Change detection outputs
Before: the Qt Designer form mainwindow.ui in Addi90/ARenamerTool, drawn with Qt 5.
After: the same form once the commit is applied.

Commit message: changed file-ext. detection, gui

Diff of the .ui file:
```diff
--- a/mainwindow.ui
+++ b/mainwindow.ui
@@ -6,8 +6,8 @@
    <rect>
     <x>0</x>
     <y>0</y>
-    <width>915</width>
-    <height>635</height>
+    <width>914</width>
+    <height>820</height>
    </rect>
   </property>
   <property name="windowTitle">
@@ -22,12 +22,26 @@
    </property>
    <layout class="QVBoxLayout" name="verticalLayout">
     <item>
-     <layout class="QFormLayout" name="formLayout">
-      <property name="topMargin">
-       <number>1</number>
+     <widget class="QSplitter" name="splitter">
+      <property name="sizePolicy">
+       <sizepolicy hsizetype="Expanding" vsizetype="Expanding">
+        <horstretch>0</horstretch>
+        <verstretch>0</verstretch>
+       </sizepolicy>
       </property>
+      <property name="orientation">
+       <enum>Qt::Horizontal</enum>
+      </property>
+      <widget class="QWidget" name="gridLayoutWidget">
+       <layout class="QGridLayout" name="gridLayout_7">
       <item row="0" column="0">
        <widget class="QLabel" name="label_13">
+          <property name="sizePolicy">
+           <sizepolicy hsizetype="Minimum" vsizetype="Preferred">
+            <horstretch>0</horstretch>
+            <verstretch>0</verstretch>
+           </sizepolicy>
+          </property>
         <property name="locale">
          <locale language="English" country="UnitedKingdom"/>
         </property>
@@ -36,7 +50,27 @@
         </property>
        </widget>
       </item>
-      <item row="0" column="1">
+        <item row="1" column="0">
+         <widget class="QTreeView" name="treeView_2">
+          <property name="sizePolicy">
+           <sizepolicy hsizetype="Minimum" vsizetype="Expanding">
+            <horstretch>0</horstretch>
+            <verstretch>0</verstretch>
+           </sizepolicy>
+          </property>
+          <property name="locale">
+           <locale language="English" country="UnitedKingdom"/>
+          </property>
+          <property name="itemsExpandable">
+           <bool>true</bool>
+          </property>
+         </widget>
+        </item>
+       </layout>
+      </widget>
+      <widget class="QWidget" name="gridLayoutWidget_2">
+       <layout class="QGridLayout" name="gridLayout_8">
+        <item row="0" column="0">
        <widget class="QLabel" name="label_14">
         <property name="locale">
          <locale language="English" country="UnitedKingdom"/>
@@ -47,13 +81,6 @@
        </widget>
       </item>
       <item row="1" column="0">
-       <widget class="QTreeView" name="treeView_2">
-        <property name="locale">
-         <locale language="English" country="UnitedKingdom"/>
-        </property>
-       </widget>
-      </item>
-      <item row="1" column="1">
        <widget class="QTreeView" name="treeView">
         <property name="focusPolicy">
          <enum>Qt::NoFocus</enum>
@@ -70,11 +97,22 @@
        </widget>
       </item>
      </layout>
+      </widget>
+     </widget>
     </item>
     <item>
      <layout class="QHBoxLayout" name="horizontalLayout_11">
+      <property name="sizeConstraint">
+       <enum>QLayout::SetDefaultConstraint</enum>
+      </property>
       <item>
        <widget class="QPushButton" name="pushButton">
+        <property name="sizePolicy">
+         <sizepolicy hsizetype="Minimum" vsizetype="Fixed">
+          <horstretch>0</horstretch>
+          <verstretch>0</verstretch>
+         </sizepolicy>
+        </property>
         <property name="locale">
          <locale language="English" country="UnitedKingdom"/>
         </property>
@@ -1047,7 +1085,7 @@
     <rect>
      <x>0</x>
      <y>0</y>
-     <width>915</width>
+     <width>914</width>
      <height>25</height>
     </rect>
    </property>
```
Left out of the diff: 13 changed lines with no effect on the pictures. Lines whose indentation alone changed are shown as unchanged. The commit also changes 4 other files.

WORK REQUEST: Which lines in the records above contain the word "QGridLayout"? Return each of them.

COMPLETED EXERCISE:
+       <layout class="QGridLayout" name="gridLayout_7">
+       <layout class="QGridLayout" name="gridLayout_8">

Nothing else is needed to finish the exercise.